I will keep you updated. I will be posting up some online yoga classes for you to practice at home over the next few weeks.
For those who paid in advance, we can either put it towards future classes or contact me directly for a refund.
I have lost count of how many times I’ve heard people tell me they “can’t do yoga because they are not flexible enough”. Well, duh, that’s the point (sorry) !
Over the years I have taught yoga to people of all ages and abilities, from people with prosthetic limbs and wheelchair users, to those with developmental disabilities or even long term illness such as MS and Parkinson’s Disease. Every body is able to do yoga, should the person so wish. Sometimes I have to physically assist a client to allow them to benefit from simple movements that are so very effective.
When I undertook yoga therapy training my tutor’s mantra was “The yoga is always the same”, by which she meant that the purpose was to focus on the breath, to relax the body and mind and to encourage the full range of motion for the joints of the body.

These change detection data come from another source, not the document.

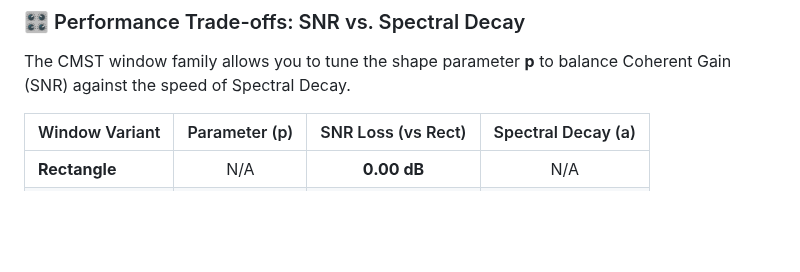
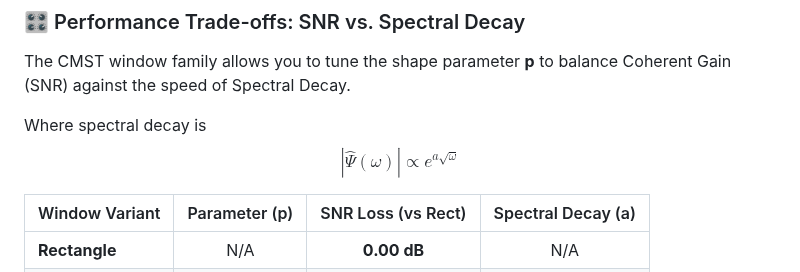
Before and after one commit to aronp/CMST, a Markdown page: README.md, the part around the change. Rendered like a GitHub page; blank space fills up the shorter version.

Commit message:
Added a formula could be out.

```diff
--- a/README.md
+++ b/README.md
@@ -133,6 +133,9 @@ Note: The CMST window provides sufficient dynamic range to isolate other signals
 
 The CMST window family allows you to tune the shape parameter **p** to balance Coherent Gain (SNR) against the speed of Spectral Decay.
 
+Where spectral decay is
+$$|\hat{\Psi}(\omega)| \propto e^{a \sqrt{\omega}}$$
+
 | Window Variant | Parameter (p) | SNR Loss (vs Rect) | Spectral Decay (a) |
 | :--- | :---: | :---: | :---: |
 | **Rectangle** | N/A | **0.00 dB** | N/A |
```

It is not about fancy postures but instead allowing the body to move as freely and as comfortably as it can.
In that spirit, I have put together a series of Chair yoga exercises that can be practiced at home. This introductory video lasts about 10 minutes and focuses on simple range-of-movement exercises for the whole body.

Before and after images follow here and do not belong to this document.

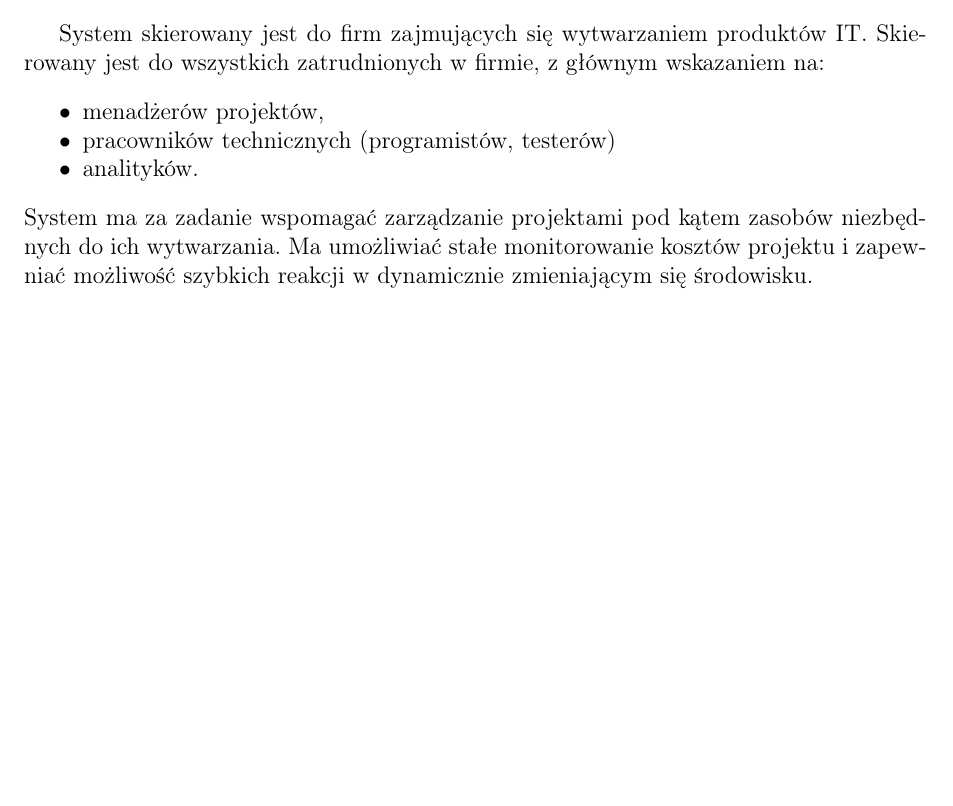
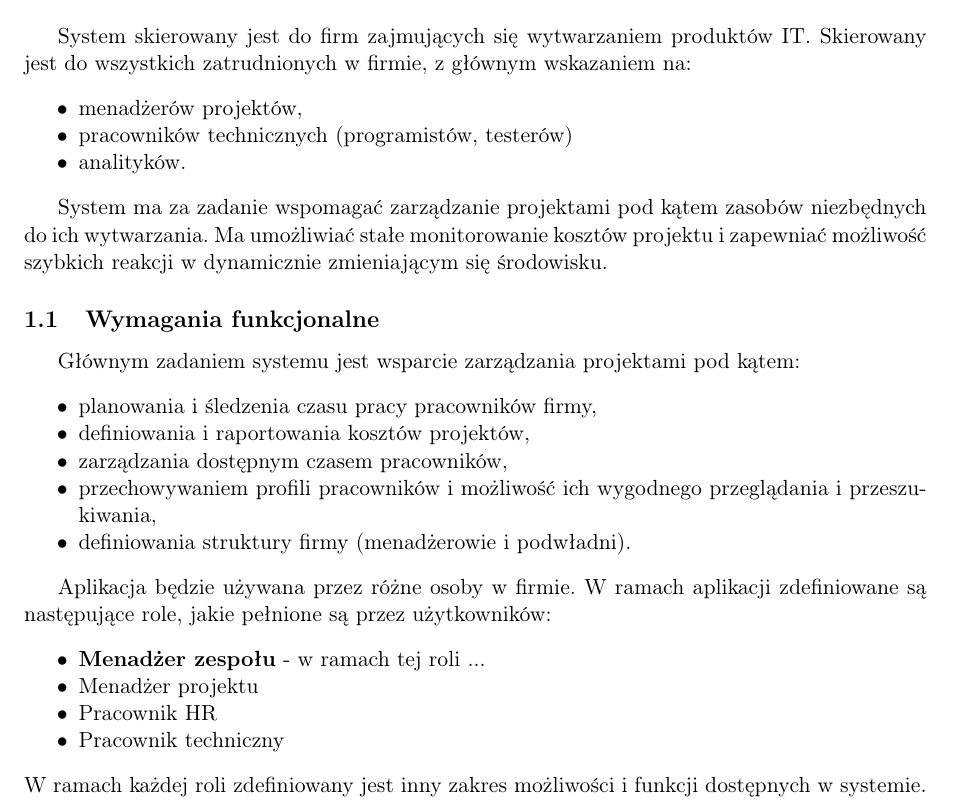
Before and after one commit to kkucharc/APSI, a LaTeX document (main.tex, which reads tex/01_analiza_wymagan.tex): part of page 2 of 2, cut so that both start at the same text, the shorter picture padded with empty space. Compiled offline with pdfLaTeX.

Commit message:
Cos tam sie zaczelo pisac...

```diff
--- a/main.tex
+++ b/main.tex
@@ -1,4 +1,4 @@
-\documentclass[12pt,a4paper]{article}
+\documentclass[11pt,a4paper]{article}
 
 \usepackage{style}
 
--- a/tex/01_analiza_wymagan.tex
+++ b/tex/01_analiza_wymagan.tex
@@ -5,4 +5,23 @@ System skierowany jest do firm zajmujących się wytwarzaniem produktów IT. Ski
 \item pracowników technicznych (programistów, testerów)
 \item analityków.
 \end{itemize*}
+
 System ma za zadanie wspomagać zarządzanie projektami pod kątem zasobów niezbędnych do ich wytwarzania. Ma umożliwiać stałe monitorowanie kosztów projektu i zapewniać możliwość szybkich reakcji w dynamicznie zmieniającym się środowisku.
+\subsection{Wymagania funkcjonalne}
+Głównym zadaniem systemu jest wsparcie zarządzania projektami pod kątem:
+\begin{itemize*}
+\item planowania i śledzenia czasu pracy pracowników firmy,
+\item definiowania i raportowania kosztów projektów,
+\item zarządzania dostępnym czasem pracowników,
+\item przechowywaniem profili pracowników i możliwość ich wygodnego przeglądania i przeszukiwania,
+\item definiowania struktury firmy (menadżerowie i podwładni).
+\end{itemize*}
+
+Aplikacja będzie używana przez różne osoby w firmie. W ramach aplikacji zdefiniowane są następujące role, jakie pełnione są przez użytkowników:
+\begin{itemize*}
+\item \textbf{Menadżer zespołu} - w ramach tej roli ...
+\item Menadżer projektu
+\item Pracownik HR
+\item Pracownik techniczny
+\end{itemize*}
+W ramach każdej roli zdefiniowany jest inny zakres możliwości i funkcji dostępnych w systemie.
```
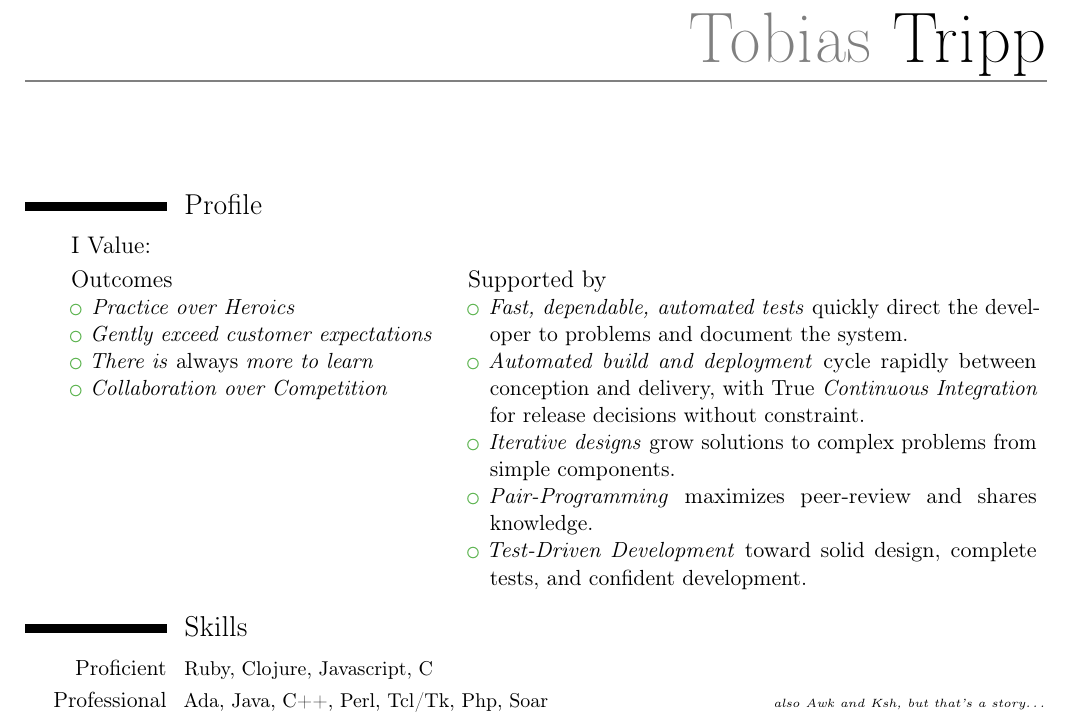
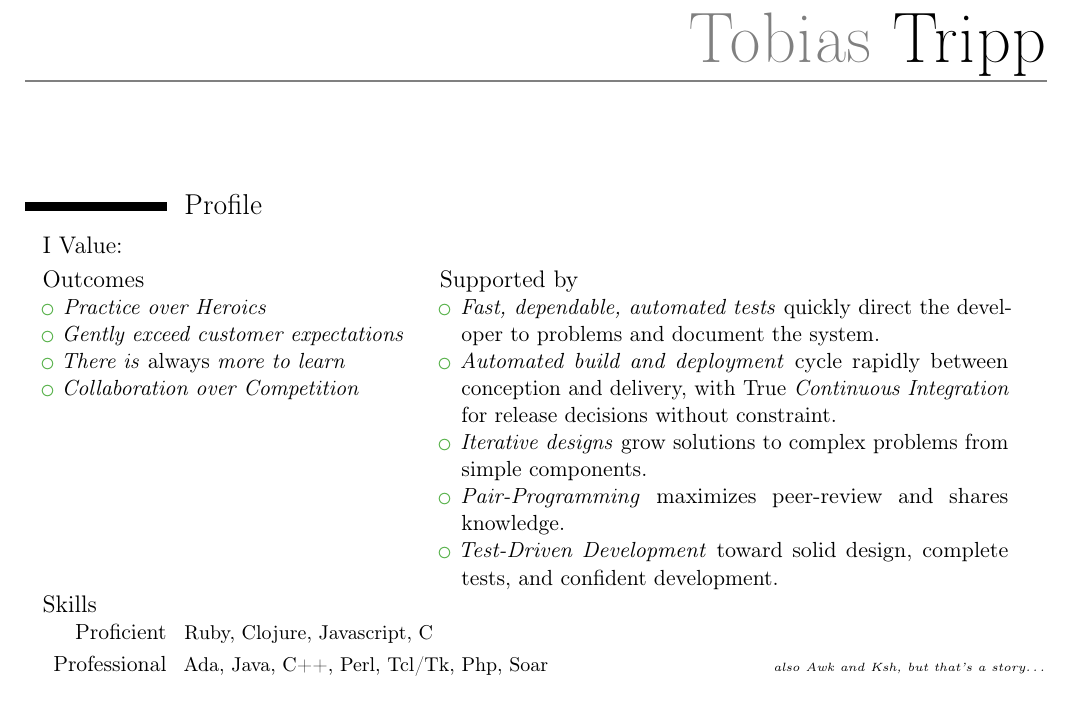
Before and after one commit to tobytripp/resume, a LaTeX CV (resume.tex): part of page 1 of 3, cut so that both start at the same text. Compiled offline with pdfLaTeX.

Commit message:
Demote some headings

```diff
--- a/resume.tex
+++ b/resume.tex
@@ -25,10 +25,9 @@
 \section{Profile}
 
 \begin{minipage}{\textwidth}
-  \setlength{\hintscolumnwidth}{0.5cm}
+  \setlength{\hintscolumnwidth}{0pt}
   \setlength{\maincolumnwidth}{\textwidth-1cm}
   \subsection{I Value:}
-
   \begin{cvcolumns}
     \cvcolumn[0.4]{Outcomes}{%
       \begin{itemize}%
@@ -54,8 +53,11 @@
   \end{cvcolumns}
 \end{minipage}
 
+\begin{minipage}{\textwidth}
+  \setlength{\hintscolumnwidth}{0pt}
+  \subsection{Skills}
+\end{minipage}
 
-\section{Skills}
 \cvitemwithcomment{Proficient}{\small Ruby, Clojure, Javascript, C}{}
 \cvitemwithcomment{Professional}{\small Ada, Java, C++, Perl, Tcl/Tk, Php,
   Soar} {\tiny also Awk and Ksh, but that's a story\ldots}
```
Also changed, not shown: resume.pdf.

I hope you enjoy!
It was brilliant advice and I thought I would share it with you today, World mental Health Day.
I had been feeling glum and complaining: “Oh I should do this, I shouldn’t have done that”, to which my friend replied, in her own laconic way:
“Stop Should-ing on yourself”.
It made so much sense. So much of suffering is caused by beliefs such as:
I should be this…
I should be that…
I should do this…
I should do that…
I should be more…
I should be less…
I should have…
I should feel…
I should, I should, I should…
Plus an equal list of “I shouldn’ts” to match.
‘Should’ is defined as: used to indicate obligation, duty or correctness, typically when criticizing someone’s actions.
So what we are doing when we ‘Should’ on ourselves is piling on self-criticism; probably with a good old dollop of guilt as well. ‘Should’ is not so much a call to action but a means of berating oneself. ‘Should’ can make a person feel rotten, especially in terms mental health and well-being
An example being: “I should feel happy but I don’t” Where we have both criticism and guilt in one simple sentence.
So what could we use instead of ‘should’?
The first challenge is being aware of the times when you are ‘Should-ing’ on yourself and dwelling on self-criticism. (I like to recall my friend’s voice when I find myself falling into that trap).
The second is acknowledging the present situation for what it is, warts and all. View it as dispassionately as possible, like an impartial witness (this is a practice in mindfulness). Remove ‘should’ from that thought along with its associated guilt and shame. So, in the example of “I should feel happy but I don’t” can be replaced with: “I am not happy at the moment but that’s OK, this feeling will pass”
The third is to replace ‘Should’ with ‘I Can…’ Transform thoughts away from negative self-criticism towards what is achievable and positive. This is a way of opening up possibilities rather than shutting down in the shame of “I should”.
I hope that you find this useful. Wishing you all a good World Mental Health Day and remember:
This is really quick and simple dessert to make, or could be used as a breakfast dish.
I am not one to be too strict when it comes to cooking, however, I will advise you to refrigerate the rice as soon as possible after it is initially cooked (you can run the left overs in cold water then place in the fridge in a sealed container). It can be reheated the next day but do not keep it longer.
This really is a moveable feast, so feel free to experiment with whatever goodies you have in your store cupboard, the ingredients below are just a suggestion and I change it every time depending on how much rice I have and what is lurking in my fridge or cupboard.. (some grated coconut or seeds sprinkled on top make a nice addition, for example)
Time : 10 minuets with pre- cooked rice (white or brown, though white is more pudding-like)
How to practice a Moon Salutation: